Data section start

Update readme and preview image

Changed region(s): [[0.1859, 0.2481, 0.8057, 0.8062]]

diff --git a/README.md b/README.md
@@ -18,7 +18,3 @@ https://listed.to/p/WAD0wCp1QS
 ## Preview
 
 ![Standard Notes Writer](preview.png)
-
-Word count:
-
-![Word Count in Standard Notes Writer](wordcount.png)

Data section end

[Problem requirements]:
Go through the listing and write out each line exactly.

[Output for this exercise]:
Update readme and preview image

Changed region(s): [[0.1859, 0.2481, 0.8057, 0.8062]]

diff --git a/README.md b/README.md
@@ -18,7 +18,3 @@ https://listed.to/p/WAD0wCp1QS
 ## Preview
 
 ![Standard Notes Writer](preview.png)
-
-Word count:
-
-![Word Count in Standard Notes Writer](wordcount.png)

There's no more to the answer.